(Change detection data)

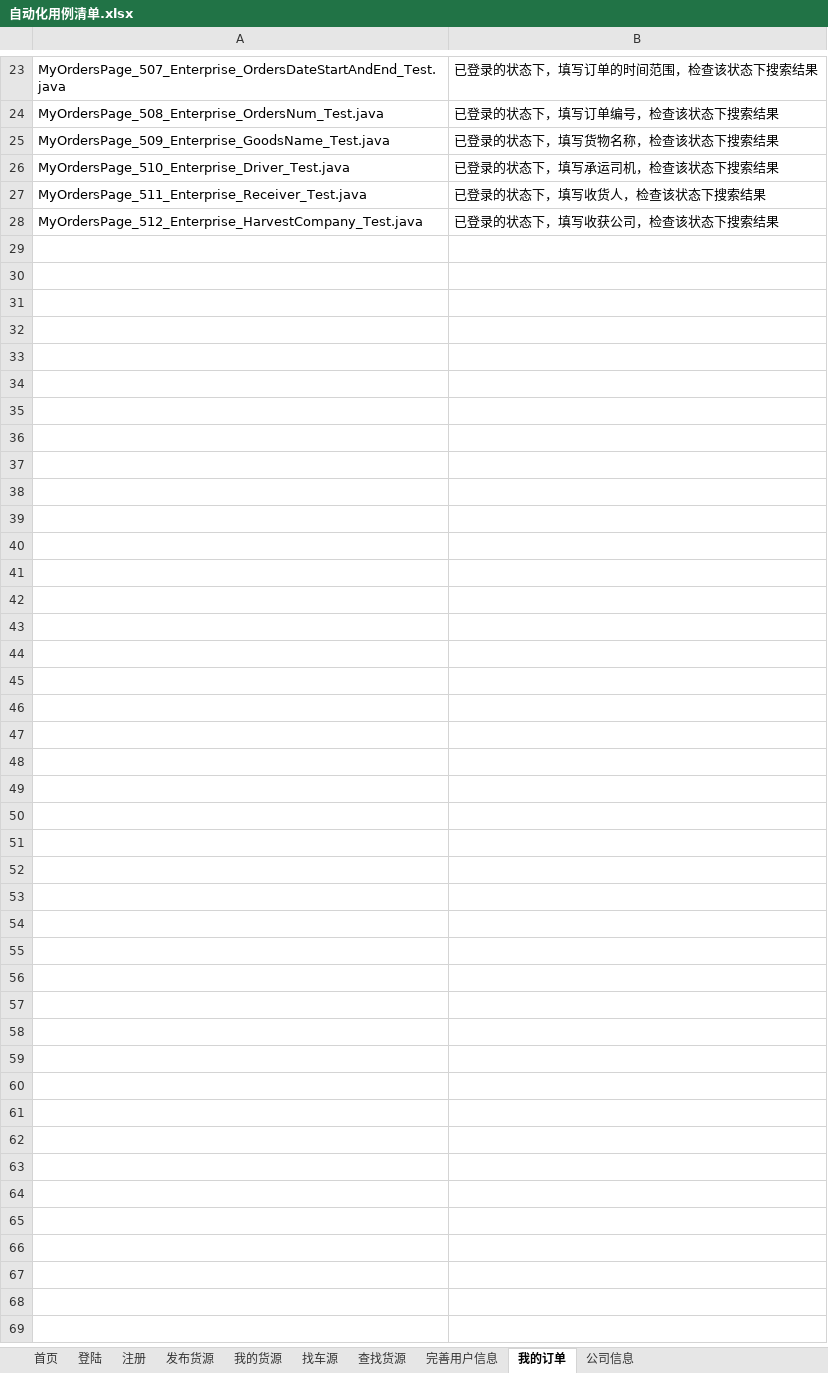
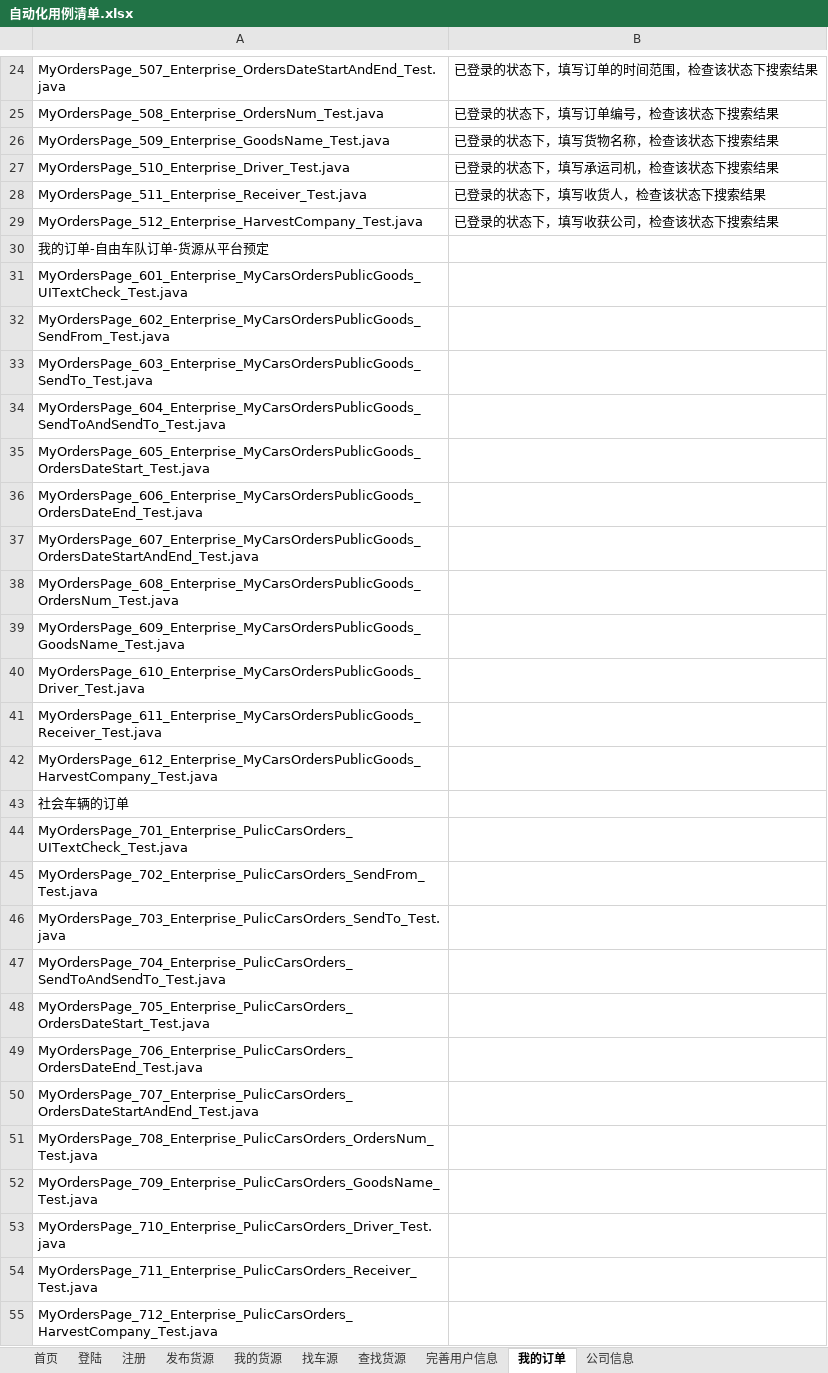
Before and after one commit to stephenwang1011/web-logistics-standard, an Excel workbook: logistics/res/caselist/自动化用例清单.xlsx, sheet 我的订单, drawn as a sheet; only a part is shown, gaps mark what is left out; values as stored, in another font and other column widths than the file's, no borders; the diff covers the shown part only; the diff names each change by its address in the sheet, - before the commit and + after, or states it on an @@ line.

Commit message:
添加自动化用例清单

```diff
--- a/logistics/res/caselist/自动化用例清单.xlsx (sheet 我的订单)
+++ b/logistics/res/caselist/自动化用例清单.xlsx (sheet 我的订单)
+row 30: 我的订单-自由车队订单-货源从平台预定
+row 31: MyOrdersPage_601_Enterprise_MyCarsOrdersPublicGoods_UITextCheck_Test.java
+row 32: MyOrdersPage_602_Enterprise_MyCarsOrdersPublicGoods_SendFrom_Test.java
+row 33: MyOrdersPage_603_Enterprise_MyCarsOrdersPublicGoods_SendTo_Test.java
+row 34: MyOrdersPage_604_Enterprise_MyCarsOrdersPublicGoods_SendToAndSendTo_Test.java
+row 35: MyOrdersPage_605_Enterprise_MyCarsOrdersPublicGoods_OrdersDateStart_Test.java
+row 36: MyOrdersPage_606_Enterprise_MyCarsOrdersPublicGoods_OrdersDateEnd_Test.java
+row 37: MyOrdersPage_607_Enterprise_MyCarsOrdersPublicGoods_OrdersDateStartAndEnd_Test.java
+row 38: MyOrdersPage_608_Enterprise_MyCarsOrdersPublicGoods_OrdersNum_Test.java
+row 39: MyOrdersPage_609_Enterprise_MyCarsOrdersPublicGoods_GoodsName_Test.java
+row 40: MyOrdersPage_610_Enterprise_MyCarsOrdersPublicGoods_Driver_Test.java
+row 41: MyOrdersPage_611_Enterprise_MyCarsOrdersPublicGoods_Receiver_Test.java
+row 42: MyOrdersPage_612_Enterprise_MyCarsOrdersPublicGoods_HarvestCompany_Test.java
+row 43: 社会车辆的订单
+row 44: MyOrdersPage_701_Enterprise_PulicCarsOrders_UITextCheck_Test.java
+row 45: MyOrdersPage_702_Enterprise_PulicCarsOrders_SendFrom_Test.java
+row 46: MyOrdersPage_703_Enterprise_PulicCarsOrders_SendTo_Test.java
+row 47: MyOrdersPage_704_Enterprise_PulicCarsOrders_SendToAndSendTo_Test.java
+row 48: MyOrdersPage_705_Enterprise_PulicCarsOrders_OrdersDateStart_Test.java
+row 49: MyOrdersPage_706_Enterprise_PulicCarsOrders_OrdersDateEnd_Test.java
+row 50: MyOrdersPage_707_Enterprise_PulicCarsOrders_OrdersDateStartAndEnd_Test.java
+row 51: MyOrdersPage_708_Enterprise_PulicCarsOrders_OrdersNum_Test.java
+row 52: MyOrdersPage_709_Enterprise_PulicCarsOrders_GoodsName_Test.java
+row 53: MyOrdersPage_710_Enterprise_PulicCarsOrders_Driver_Test.java
+row 54: MyOrdersPage_711_Enterprise_PulicCarsOrders_Receiver_Test.java
+row 55: MyOrdersPage_712_Enterprise_PulicCarsOrders_HarvestCompany_Test.java
```
Also changed, not shown: 1 added row elsewhere in this sheet.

» **Instructions for the task**: For the data above, state only how many lines include the word "sheet".

» **Solution for this exercise**: 4